== Assigned task ==
In the material below, how many lines contain the word "function"? The reply must be that number alone.

== Information provided ==

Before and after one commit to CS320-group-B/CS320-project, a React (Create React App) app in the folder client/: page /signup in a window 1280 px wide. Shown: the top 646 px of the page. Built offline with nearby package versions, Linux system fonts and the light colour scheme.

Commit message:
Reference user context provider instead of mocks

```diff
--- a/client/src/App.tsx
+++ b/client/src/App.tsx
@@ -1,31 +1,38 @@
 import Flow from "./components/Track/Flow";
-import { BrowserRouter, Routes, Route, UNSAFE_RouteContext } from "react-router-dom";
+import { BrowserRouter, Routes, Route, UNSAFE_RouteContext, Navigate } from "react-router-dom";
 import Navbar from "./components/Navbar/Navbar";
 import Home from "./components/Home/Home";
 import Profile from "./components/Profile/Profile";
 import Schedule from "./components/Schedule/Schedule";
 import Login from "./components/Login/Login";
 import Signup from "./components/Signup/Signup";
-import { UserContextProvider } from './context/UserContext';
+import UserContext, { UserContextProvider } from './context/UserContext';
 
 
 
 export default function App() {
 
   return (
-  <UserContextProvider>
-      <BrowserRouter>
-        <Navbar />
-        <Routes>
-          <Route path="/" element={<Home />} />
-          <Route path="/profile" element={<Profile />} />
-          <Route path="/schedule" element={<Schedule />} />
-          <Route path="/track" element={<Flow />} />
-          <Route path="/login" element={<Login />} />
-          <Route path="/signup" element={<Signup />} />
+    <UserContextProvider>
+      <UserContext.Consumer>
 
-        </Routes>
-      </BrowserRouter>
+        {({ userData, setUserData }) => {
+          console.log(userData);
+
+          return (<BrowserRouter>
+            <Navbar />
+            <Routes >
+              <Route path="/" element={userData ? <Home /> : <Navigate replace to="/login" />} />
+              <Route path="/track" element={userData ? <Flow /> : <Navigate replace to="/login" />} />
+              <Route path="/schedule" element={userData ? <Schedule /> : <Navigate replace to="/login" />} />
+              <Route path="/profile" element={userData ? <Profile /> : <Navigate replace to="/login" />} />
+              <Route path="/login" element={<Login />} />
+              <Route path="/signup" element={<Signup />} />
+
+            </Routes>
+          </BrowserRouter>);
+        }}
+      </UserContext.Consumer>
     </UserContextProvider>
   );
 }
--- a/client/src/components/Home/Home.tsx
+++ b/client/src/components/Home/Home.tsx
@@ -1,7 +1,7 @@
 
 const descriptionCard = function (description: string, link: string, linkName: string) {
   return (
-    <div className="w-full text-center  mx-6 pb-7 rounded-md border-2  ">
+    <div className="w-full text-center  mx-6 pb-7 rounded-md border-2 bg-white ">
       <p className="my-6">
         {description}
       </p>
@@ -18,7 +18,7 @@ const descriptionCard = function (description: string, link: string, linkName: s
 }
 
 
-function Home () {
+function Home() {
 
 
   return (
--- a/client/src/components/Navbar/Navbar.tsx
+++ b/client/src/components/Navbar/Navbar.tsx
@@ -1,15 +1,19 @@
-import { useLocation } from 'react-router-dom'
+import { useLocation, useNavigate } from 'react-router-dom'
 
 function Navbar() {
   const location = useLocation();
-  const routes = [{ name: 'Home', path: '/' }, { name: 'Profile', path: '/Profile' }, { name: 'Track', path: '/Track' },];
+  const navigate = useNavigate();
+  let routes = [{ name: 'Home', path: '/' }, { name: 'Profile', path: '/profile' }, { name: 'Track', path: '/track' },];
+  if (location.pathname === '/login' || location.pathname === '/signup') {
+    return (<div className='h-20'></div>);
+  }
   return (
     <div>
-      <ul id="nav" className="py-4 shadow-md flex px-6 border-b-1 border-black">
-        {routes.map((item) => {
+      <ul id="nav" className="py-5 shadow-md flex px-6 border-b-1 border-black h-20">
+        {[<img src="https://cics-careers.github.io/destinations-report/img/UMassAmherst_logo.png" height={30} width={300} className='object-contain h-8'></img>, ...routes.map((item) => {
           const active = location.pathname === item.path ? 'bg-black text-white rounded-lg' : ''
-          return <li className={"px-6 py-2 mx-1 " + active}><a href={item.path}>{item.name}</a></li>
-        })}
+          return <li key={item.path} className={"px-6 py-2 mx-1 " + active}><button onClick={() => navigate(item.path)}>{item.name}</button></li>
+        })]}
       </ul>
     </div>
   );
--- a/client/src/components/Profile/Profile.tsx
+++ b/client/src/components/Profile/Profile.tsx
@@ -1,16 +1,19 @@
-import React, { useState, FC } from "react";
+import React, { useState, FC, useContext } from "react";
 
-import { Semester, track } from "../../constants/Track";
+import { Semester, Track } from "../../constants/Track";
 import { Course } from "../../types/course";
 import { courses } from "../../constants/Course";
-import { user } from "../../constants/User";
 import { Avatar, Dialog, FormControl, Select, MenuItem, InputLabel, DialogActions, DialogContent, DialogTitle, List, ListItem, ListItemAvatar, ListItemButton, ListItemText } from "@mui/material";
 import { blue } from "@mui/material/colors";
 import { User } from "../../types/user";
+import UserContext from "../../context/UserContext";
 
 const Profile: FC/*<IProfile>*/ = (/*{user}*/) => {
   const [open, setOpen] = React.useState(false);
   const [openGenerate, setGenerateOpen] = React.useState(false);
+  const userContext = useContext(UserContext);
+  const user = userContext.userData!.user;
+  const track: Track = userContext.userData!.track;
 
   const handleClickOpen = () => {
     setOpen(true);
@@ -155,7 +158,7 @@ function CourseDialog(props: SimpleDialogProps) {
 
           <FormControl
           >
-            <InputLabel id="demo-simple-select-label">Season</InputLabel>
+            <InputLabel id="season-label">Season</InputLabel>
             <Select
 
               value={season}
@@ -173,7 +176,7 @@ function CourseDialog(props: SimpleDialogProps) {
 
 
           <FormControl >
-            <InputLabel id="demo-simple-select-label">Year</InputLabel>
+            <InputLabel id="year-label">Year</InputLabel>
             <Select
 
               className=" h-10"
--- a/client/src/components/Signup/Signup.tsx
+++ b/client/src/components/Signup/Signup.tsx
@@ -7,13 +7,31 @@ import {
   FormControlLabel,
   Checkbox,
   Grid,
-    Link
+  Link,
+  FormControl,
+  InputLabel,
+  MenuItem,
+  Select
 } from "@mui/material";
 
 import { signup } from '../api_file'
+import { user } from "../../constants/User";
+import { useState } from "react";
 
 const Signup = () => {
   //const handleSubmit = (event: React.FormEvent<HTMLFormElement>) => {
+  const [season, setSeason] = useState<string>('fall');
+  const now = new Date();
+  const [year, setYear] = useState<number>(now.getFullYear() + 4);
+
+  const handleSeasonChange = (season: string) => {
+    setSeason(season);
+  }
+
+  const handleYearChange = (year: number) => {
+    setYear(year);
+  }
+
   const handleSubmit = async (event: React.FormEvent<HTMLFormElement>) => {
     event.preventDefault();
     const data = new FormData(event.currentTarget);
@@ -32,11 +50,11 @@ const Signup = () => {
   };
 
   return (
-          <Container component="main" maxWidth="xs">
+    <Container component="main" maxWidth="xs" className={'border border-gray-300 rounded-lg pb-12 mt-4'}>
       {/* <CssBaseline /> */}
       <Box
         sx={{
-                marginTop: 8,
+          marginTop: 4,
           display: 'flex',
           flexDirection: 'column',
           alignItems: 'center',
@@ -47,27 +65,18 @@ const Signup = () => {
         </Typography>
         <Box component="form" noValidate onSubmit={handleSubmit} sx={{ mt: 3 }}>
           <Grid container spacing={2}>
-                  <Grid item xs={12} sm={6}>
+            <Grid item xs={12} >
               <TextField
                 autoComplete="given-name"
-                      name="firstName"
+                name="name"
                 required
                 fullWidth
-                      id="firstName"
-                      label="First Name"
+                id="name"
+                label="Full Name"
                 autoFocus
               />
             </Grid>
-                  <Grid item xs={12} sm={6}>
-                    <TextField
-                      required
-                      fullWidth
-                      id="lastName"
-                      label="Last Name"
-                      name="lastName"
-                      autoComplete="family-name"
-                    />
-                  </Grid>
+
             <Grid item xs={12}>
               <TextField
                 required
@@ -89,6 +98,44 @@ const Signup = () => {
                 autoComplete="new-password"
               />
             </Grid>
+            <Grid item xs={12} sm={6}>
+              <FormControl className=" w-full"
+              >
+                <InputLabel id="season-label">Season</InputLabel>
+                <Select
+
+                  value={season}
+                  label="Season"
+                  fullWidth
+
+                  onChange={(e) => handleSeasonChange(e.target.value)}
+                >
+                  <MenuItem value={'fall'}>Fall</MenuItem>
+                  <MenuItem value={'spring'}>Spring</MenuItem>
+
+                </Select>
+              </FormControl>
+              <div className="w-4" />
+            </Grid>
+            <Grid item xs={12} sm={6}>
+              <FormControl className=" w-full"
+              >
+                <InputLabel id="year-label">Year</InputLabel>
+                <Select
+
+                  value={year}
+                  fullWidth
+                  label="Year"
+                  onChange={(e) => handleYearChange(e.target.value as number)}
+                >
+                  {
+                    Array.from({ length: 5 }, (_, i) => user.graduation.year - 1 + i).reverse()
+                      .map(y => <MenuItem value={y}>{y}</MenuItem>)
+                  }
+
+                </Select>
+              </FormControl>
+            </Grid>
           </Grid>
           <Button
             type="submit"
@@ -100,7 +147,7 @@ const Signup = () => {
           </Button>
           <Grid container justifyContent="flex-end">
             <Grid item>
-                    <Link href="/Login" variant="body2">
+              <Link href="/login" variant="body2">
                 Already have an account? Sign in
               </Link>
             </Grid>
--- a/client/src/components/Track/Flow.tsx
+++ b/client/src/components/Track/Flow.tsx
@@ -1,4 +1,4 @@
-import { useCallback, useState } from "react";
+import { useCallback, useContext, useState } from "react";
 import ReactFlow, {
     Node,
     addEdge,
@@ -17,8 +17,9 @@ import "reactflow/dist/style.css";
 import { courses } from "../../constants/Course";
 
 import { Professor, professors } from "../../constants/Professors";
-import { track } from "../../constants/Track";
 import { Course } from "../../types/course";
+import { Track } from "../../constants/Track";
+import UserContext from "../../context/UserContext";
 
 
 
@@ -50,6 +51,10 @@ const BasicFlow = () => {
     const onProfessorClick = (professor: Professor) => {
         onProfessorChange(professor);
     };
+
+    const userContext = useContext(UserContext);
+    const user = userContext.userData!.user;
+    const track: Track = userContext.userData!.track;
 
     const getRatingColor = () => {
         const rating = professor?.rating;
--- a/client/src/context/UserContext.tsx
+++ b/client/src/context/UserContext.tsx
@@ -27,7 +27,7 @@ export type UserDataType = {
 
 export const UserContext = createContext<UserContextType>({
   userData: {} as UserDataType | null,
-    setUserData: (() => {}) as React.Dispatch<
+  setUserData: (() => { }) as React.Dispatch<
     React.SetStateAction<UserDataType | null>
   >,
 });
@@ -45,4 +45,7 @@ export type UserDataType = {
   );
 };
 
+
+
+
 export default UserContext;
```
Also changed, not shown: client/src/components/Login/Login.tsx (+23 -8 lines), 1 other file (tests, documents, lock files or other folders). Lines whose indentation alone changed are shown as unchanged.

== Answer box ==
8